The Journey is the Destination
© Ashwin Sanghi
(Written for the Times of India – Speaking Tree)
What is spirituality? Numerous sages, philosophers and thinkers down the ages have attempted to answer that question. Many of them saw spirituality as a quest to connect with a greater power—the divine.
I see it a little differently. You see, I believe that there is no difference between the greater power and me. Every rivulet, stream or river must eventually connect to the ocean. We may look upon the ocean as vast and mighty and the rivulet as small and inconsequential, but we cannot forget that they are made from the very same material—water. What if my relationship with God is precisely the relationship that the river has with the ocean?
Recent revelations from research have shown that there is no real difference between matter and energy. Of course, Albert Einstein had told us a long time ago about the interchangeability of matter and energy, but we are only now realizing that the entire universe is nothing but energy. Even what we call matter is actually energy programmed to behave like matter. In effect, there is little to differentiate our human bodies from the houses we live in, the trees and shrubs around us, the air that we breathe, or the fires that keep us warm. Anything and everything around us—including our own bodies—is simply energy. In that case, isn’t it also possible that our thoughts are energy? That our souls are also energy?
The Big Bang theory tells us that the universe was created from a singularity—a thumbnail sized point of intense energy from which the universe began expanding. Scientists tell us that our universe continues to expand. Apparently this is borne out by the fact that the distances between stars are growing. Surprisingly enough, the very notion of the Big Bang is to be found in the Sanskrit word for universe—Brahmanda. ‘Brahm’ means ‘expanding’ and ‘anda’ means ‘egg’. Thus the word ‘Brahmanda’ literally means ‘the expanding egg’.
In effect, our ancient seers knew that the entire universe had emerged from a single point of energy. They also knew that one day the universe may collapse back into that very singularity—what physicists now call a black hole. And finally, they were aware that the process of the creation of a new universe would start from the singularity all over again. Just think about it. What if that singularity were God? In that case, wouldn’t everything that was created thereafter from that singularity also be God?

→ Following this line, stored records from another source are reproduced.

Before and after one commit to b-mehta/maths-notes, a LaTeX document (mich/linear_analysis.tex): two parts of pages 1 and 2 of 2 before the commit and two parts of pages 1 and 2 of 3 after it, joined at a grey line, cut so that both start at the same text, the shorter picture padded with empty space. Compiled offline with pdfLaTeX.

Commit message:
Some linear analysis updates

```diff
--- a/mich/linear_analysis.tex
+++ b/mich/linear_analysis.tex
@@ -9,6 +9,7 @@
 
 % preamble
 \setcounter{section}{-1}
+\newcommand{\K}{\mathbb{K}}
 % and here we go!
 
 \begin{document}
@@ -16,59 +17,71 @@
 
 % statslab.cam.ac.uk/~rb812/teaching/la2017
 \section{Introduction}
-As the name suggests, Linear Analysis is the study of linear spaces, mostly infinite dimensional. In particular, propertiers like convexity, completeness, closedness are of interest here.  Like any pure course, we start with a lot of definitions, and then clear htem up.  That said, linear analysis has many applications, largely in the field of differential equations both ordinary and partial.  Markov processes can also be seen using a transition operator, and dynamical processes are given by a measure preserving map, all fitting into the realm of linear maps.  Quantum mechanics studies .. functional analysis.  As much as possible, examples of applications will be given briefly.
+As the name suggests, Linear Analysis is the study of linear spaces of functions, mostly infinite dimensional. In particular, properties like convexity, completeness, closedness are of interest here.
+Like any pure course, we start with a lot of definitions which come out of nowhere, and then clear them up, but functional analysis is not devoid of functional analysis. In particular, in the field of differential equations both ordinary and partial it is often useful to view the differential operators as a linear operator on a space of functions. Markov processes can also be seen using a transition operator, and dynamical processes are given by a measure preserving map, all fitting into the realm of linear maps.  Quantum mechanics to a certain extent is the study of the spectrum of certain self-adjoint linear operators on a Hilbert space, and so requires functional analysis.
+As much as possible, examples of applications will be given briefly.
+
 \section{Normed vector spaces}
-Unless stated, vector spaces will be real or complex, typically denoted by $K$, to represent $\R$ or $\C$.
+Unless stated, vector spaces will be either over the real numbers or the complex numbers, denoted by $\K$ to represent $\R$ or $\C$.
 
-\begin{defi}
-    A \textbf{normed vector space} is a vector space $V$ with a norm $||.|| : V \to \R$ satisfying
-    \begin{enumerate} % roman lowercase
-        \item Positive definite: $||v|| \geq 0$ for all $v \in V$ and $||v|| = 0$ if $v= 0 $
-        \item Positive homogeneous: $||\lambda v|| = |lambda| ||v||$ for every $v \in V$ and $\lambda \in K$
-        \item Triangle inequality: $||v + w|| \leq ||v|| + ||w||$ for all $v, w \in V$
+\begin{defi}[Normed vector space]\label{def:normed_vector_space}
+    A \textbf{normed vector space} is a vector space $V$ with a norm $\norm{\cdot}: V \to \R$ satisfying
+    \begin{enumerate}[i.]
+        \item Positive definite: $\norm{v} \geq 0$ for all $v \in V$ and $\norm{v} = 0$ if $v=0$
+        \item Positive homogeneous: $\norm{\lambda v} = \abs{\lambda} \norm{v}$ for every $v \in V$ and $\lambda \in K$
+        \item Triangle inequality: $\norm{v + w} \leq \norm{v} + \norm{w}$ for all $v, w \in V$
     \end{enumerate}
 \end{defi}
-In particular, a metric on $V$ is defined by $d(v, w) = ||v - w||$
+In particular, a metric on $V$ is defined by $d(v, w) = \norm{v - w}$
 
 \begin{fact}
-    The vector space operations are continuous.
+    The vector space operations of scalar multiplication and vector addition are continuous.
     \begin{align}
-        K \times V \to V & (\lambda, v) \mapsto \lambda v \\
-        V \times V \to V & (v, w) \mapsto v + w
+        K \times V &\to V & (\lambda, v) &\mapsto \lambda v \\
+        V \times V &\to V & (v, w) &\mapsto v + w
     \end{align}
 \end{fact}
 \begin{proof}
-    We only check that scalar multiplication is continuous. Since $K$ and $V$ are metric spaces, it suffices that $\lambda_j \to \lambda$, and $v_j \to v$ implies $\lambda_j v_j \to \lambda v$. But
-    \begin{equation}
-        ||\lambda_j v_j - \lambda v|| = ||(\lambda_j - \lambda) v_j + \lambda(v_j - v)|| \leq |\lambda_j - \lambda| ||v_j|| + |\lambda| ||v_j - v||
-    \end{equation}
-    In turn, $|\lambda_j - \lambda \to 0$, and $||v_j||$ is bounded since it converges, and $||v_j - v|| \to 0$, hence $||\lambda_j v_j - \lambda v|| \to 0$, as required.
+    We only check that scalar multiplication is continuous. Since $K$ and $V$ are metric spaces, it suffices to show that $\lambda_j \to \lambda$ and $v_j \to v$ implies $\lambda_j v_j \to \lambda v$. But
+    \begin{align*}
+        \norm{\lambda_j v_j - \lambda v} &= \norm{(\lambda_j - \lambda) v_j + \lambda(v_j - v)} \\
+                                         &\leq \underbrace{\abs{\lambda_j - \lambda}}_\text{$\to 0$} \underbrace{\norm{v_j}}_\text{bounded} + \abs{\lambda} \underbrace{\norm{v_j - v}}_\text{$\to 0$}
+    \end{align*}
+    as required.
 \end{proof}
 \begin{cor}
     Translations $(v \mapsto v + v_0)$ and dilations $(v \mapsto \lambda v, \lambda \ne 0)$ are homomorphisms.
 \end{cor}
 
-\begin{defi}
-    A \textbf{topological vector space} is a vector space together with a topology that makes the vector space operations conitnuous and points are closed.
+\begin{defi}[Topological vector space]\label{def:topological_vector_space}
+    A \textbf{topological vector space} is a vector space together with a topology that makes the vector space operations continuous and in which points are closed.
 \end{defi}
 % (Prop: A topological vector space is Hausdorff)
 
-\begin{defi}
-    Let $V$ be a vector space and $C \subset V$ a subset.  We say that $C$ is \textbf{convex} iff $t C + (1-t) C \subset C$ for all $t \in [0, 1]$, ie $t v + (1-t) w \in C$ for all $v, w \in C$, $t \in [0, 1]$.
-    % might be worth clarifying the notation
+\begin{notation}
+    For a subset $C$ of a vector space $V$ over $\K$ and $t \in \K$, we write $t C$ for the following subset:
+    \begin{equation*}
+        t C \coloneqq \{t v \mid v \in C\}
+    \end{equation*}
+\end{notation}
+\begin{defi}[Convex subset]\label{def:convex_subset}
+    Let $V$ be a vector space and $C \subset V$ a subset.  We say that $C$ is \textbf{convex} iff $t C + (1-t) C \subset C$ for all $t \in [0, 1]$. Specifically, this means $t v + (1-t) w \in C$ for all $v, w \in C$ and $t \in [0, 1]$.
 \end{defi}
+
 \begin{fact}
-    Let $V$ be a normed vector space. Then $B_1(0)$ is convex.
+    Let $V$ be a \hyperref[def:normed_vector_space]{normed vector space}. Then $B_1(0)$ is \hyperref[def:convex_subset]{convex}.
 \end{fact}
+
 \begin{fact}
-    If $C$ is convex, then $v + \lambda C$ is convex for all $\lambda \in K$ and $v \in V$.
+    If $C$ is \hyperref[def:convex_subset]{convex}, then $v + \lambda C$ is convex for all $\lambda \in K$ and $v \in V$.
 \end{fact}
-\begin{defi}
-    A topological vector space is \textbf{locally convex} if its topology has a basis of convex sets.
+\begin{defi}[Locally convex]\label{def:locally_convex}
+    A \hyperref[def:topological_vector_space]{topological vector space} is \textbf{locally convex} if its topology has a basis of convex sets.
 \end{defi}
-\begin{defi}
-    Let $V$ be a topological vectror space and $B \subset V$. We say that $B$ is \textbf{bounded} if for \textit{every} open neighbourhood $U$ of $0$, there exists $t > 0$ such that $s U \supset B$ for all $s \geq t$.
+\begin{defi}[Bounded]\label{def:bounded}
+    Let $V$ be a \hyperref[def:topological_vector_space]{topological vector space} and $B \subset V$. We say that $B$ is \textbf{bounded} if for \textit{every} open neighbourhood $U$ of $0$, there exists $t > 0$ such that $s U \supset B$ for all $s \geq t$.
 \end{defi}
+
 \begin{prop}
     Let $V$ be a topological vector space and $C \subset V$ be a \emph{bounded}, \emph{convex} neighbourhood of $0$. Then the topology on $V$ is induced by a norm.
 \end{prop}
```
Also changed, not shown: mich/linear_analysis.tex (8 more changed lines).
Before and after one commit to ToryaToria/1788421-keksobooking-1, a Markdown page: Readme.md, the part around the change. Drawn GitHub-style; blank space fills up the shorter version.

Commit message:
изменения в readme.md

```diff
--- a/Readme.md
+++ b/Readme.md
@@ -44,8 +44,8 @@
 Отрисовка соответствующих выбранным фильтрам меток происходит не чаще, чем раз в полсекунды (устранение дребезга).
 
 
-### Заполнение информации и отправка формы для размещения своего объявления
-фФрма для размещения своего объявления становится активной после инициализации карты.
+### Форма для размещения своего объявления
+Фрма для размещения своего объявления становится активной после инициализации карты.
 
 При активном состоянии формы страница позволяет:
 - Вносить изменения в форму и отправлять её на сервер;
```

The ancient Egyptians saw the sun rise in the East and set in the West. They didn’t know what the sun was so they made the sun into a God. They called him Ra. Ra woke in the morning and traveled across the sky in his chariot during the day until he stopped to sleep at night. Alas, in later years it was proved that the sun was a giant ball of flaming energy around which several planets rotated thus causing the phenomenon of day and night. Once science could explain the notion of the sun, the planets, and the mechanics of day and night, Ra lost his divinity. Divinity, in a sense, is that which cannot be explained. As we find rational explanations via scientific progress, we seem to leave a little less room for God in our lives.
There was a time when I believed in karma. The business training in financial accounting had taught me to believe that every debit had a corresponding credit and vice-versa. But then I read about the multidimensionality of time. In effect, I realized that I could be living in parallel universes at the present moment. Having eliminated sequential time, I now wonder how I can possibly be punished for misdeeds of a previous life if I am living all my lives simultaneously. What if my soul is simply the invisible connecting tissue that links my multiple forms in various dimensions? Is it possible that when I’m dreaming in one parallel life, I may actually be living in yet another?
Victor Hugo famously asked, “Where the telescope ends, the microscope begins. Which of the two has a grander view?” The fact is that both instruments show us precisely the same thing. Looking through a microscope one sees particles in motion and looking through a telescope one sees planets in motion. We look to the skies to see the universe and forget that there is a universe within the atom. What if the outward universe that we observe is actually an atom under observation by someone else? What if the atom that we observe under the microscope is someone else’s universe?
The question that the physicists who gave us the Big Bang theory are unable to answer is this: what was there before the singularity? Let’s assume for a moment that we accept the notion that the universe is like a balloon that periodically gets inflated and deflated via an alternating Big Bang and Big Crunch. We still cannot answer who or what created that first point of energy from which it all began. And you know what? It’s fine that we can’t answer it. As I see it, spirituality is not about having the answers. It’s about seeking answers to the questions. In a sense, the proverb that the journey is the destination is absolutely true when one considers the spiritual journey.
Not surprisingly, I’m delighted that we can’t answer the question about who or what was there before the Big Bang. It worries me to think that someday science would be able to answer every possible question thus completely eliminating the unknown, and consequently the delicious imagination of the form, shape, size and location of God! Indeed, it would make for a very boring world in the absence of divine mystery. I suggest that we continue asking the questions, and keep our fingers crossed that the answers are few.